UK inflation rate fell to 0.9% in October

It was below the 1.1 per cent predicted by economists, who said sterling’s fall would push the number higher, reports The BBC.

But prices for goods leaving factories rose by 2.1 per cent, faster than expected and the biggest increase since April 2012.

Costs faced by producers for raw material and oil showed a record monthly jump in October, up by 4.6 per cent.

“After initially pushing up the prices of raw materials, the recent fall in the value of the pound is now starting to boost the price of goods leaving factories as well,” ONS statistician Mike Prestwood said.

“However, aside from fuel, there is no clear evidence that these pressures have so far fed through to the prices in shops,” he said.

There is an expectation among economists that inflation is set to rise, fuelled by the fall in the value of sterling since the Brexit referendum in June, which pushed up the cost of imports.

Earlier this month, the Bank of England forecast that inflation would rise to about 2.7 per cent by this time next year.

The pound has fallen about 16 per cent against the dollar and about 11 per cent against the euro since June.

UK inflation has been below the Bank of England’s 2 per cent target for nearly three years.
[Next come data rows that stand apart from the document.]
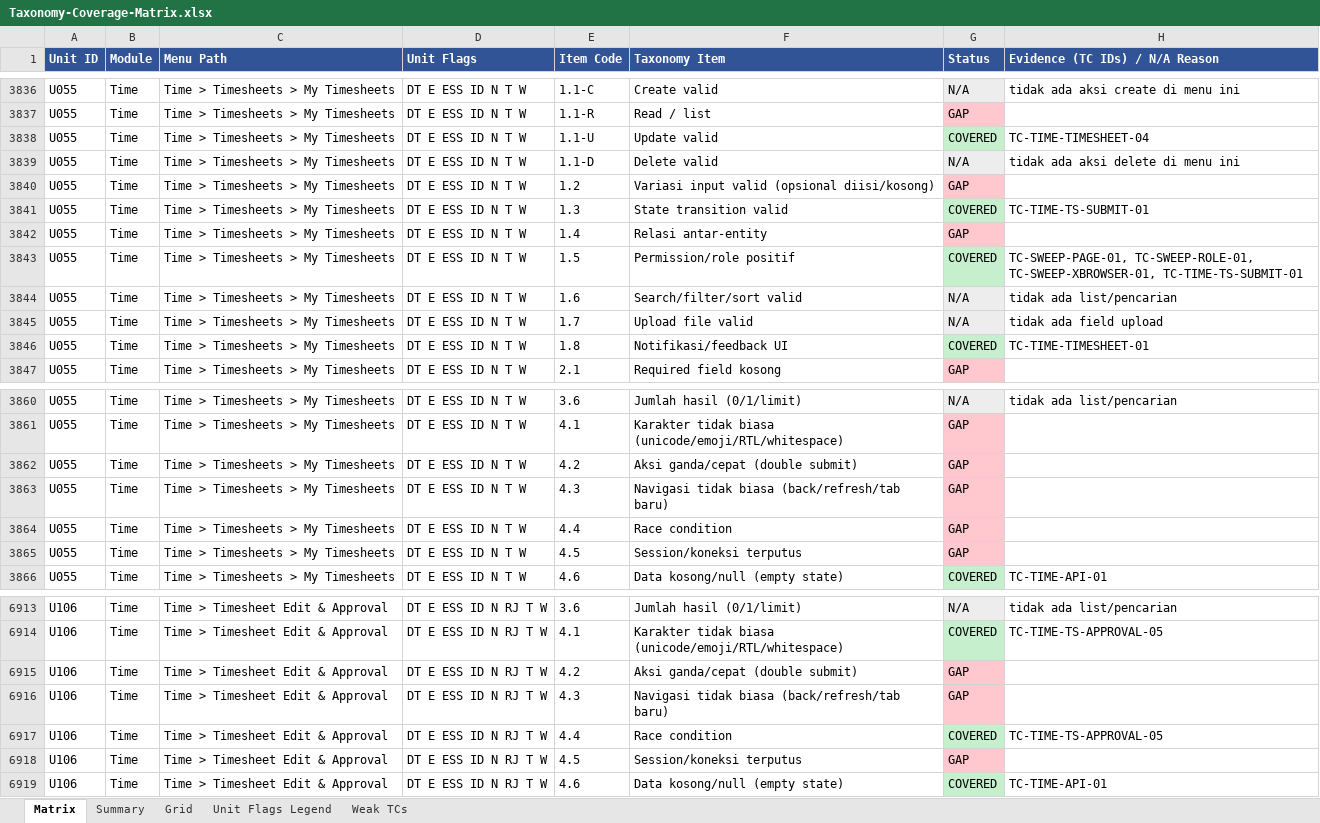
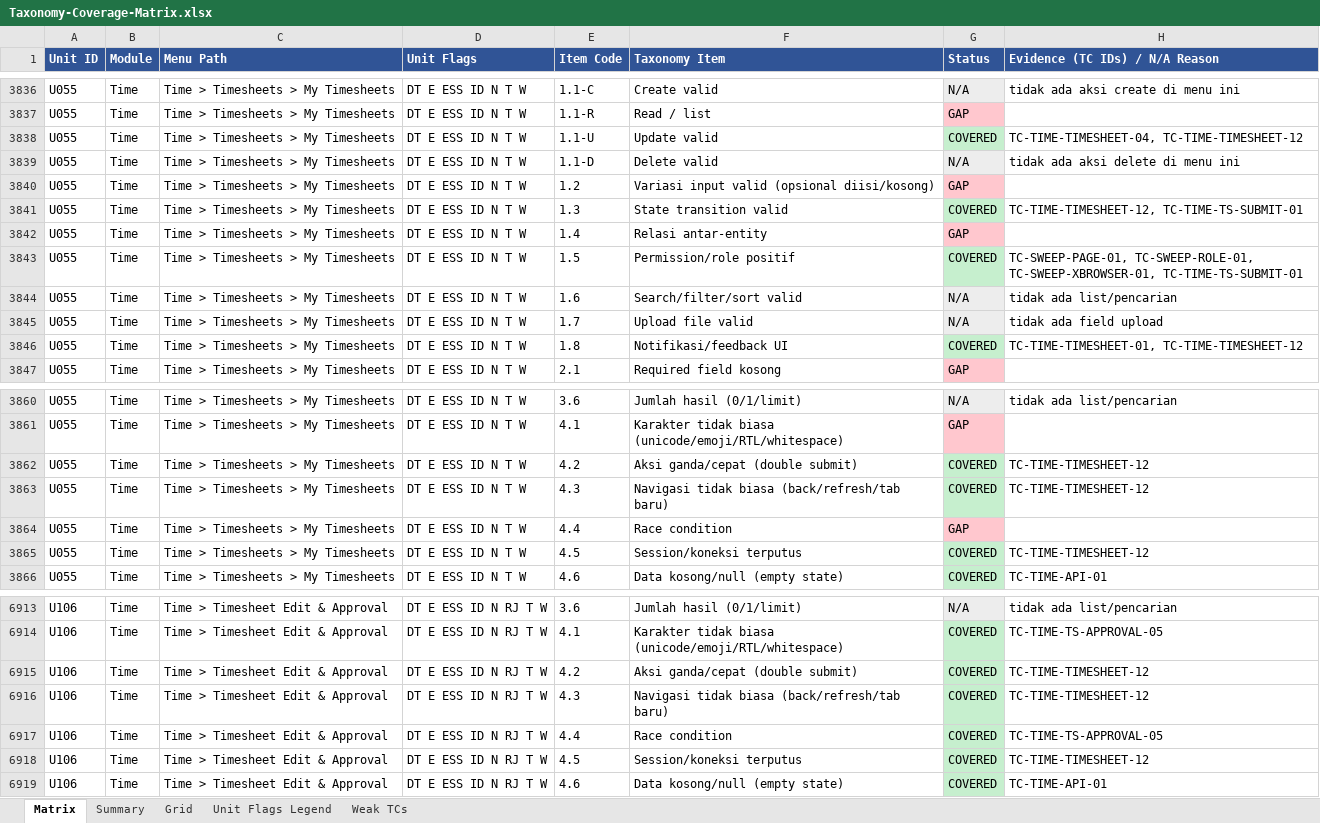
Before and after one commit to arsalwildan15/qa-portofolio, an Excel workbook: docs/Taxonomy-Coverage-Matrix.xlsx, sheet Matrix, drawn as a sheet; only a part is shown, gaps mark what is left out; values as stored, in another font and other column widths than the file's, no borders; the diff covers the shown part only; the diff names each change by its address in the sheet, - before the commit and + after, or states it on an @@ line.

```diff
--- a/docs/Taxonomy-Coverage-Matrix.xlsx (sheet Matrix)
+++ b/docs/Taxonomy-Coverage-Matrix.xlsx (sheet Matrix)
-H3838 (Evidence (TC IDs) / N/A Reason): TC-TIME-TIMESHEET-04
+H3838 (Evidence (TC IDs) / N/A Reason): TC-TIME-TIMESHEET-04, TC-TIME-TIMESHEET-12
-H3841 (Evidence (TC IDs) / N/A Reason): TC-TIME-TS-SUBMIT-01
+H3841 (Evidence (TC IDs) / N/A Reason): TC-TIME-TIMESHEET-12, TC-TIME-TS-SUBMIT-01
-H3846 (Evidence (TC IDs) / N/A Reason): TC-TIME-TIMESHEET-01
+H3846 (Evidence (TC IDs) / N/A Reason): TC-TIME-TIMESHEET-01, TC-TIME-TIMESHEET-12
-G3862:G3863 (Status): GAP
+G3862:G3863 (Status): COVERED
-G3862:G3863 fill: #FFC7CE
+G3862:G3863 fill: #C6EFCE
-H3862:H3863 (Evidence (TC IDs) / N/A Reason): (empty)
+H3862:H3863 (Evidence (TC IDs) / N/A Reason): TC-TIME-TIMESHEET-12
-G3865 (Status): GAP
+G3865 (Status): COVERED
-G3865 fill: #FFC7CE
+G3865 fill: #C6EFCE
-H3865 (Evidence (TC IDs) / N/A Reason): (empty)
+H3865 (Evidence (TC IDs) / N/A Reason): TC-TIME-TIMESHEET-12
-G6915:G6916 (Status): GAP
+G6915:G6916 (Status): COVERED
-G6915:G6916 fill: #FFC7CE
+G6915:G6916 fill: #C6EFCE
-H6915:H6916 (Evidence (TC IDs) / N/A Reason): (empty)
+H6915:H6916 (Evidence (TC IDs) / N/A Reason): TC-TIME-TIMESHEET-12
-G6918 (Status): GAP
+G6918 (Status): COVERED
-G6918 fill: #FFC7CE
+G6918 fill: #C6EFCE
-H6918 (Evidence (TC IDs) / N/A Reason): (empty)
+H6918 (Evidence (TC IDs) / N/A Reason): TC-TIME-TIMESHEET-12
```
Also changed, not shown: 9 edited cells elsewhere in this sheet, sheet Grid, docs/Bug-List.xlsx, 5 other files.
Last year it was zero, the lowest since comparable records began in 1950.

The Retail Prices Index (RPI) – a separate measure of inflation, which includes housing costs – was 2 per cent in October, unchanged from September, the ONS said.

Chris Williamson, chief economist at IHS Markit said that despite October’s CPI fall, the trend over the coming months would be upwards as rising factory costs feed through to consumers.

“It’s therefore likely to be only a matter of time before price hikes in retailers’ supply chains start feeding through to the customer, as retailers seek to protect margins,” he said.

“The concern is that consumers are driving the economy at the moment, and higher inflation is starting to eat into people’s spending power, subduing consumer spending.”

Earlier this month, the ONS announced that from March 2017, there would be a new measure of inflation that would include the cost of owning a home.